• _Supplied information_:
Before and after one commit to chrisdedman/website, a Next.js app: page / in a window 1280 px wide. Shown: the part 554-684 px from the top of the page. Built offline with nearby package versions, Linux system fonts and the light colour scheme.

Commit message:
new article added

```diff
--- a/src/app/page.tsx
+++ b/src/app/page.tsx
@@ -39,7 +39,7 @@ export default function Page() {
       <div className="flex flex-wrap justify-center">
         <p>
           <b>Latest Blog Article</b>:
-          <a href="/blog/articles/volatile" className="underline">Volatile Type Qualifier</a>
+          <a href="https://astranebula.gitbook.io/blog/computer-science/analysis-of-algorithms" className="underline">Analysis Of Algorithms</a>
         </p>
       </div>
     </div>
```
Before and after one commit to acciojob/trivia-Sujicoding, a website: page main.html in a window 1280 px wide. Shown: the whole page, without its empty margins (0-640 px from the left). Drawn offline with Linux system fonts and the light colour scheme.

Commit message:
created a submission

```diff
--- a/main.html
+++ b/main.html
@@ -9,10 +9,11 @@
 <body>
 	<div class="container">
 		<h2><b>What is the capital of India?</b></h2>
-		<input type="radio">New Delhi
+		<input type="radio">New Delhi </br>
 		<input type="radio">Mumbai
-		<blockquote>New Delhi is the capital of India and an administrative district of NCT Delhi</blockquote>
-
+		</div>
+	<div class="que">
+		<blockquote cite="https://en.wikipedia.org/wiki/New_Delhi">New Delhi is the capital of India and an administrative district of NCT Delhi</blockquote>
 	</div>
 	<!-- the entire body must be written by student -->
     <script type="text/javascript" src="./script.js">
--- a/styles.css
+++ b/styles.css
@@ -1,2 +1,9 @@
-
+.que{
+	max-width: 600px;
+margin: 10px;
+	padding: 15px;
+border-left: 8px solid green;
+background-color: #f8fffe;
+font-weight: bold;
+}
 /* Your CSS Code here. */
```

• _Task objective_:
Where the string "className" occurs in a line of the listing, copy the line.

• _Answer to the problem_:
       <div className="flex flex-wrap justify-center">
-          <a href="/blog/articles/volatile" className="underline">Volatile Type Qualifier</a>
+          <a href="https://astranebula.gitbook.io/blog/computer-science/analysis-of-algorithms" className="underline">Analysis Of Algorithms</a>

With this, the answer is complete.